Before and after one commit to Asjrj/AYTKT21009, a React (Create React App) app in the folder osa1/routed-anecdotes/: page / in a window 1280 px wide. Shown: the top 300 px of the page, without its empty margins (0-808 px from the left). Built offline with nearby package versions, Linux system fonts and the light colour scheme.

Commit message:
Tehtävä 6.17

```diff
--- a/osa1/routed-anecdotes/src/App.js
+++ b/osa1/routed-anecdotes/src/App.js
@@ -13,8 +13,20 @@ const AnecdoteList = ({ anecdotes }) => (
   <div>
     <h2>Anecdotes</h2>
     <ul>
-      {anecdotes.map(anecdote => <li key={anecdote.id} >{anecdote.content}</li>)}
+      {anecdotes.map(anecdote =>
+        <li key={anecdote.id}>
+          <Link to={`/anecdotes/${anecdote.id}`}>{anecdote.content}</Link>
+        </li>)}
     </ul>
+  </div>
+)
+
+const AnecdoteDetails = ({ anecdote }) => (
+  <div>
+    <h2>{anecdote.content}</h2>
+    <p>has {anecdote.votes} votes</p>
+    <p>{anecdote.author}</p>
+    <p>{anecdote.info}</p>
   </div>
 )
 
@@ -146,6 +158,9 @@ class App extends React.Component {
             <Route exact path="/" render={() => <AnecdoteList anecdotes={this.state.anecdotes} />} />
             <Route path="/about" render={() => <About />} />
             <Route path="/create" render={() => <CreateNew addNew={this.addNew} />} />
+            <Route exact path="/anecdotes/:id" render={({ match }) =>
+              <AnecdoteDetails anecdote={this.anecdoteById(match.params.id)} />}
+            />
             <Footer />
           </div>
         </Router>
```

------------------------------------

Description of the task:
Only the number should be given: how many lines in the entries above contain the string "render"?

Result of this task:
4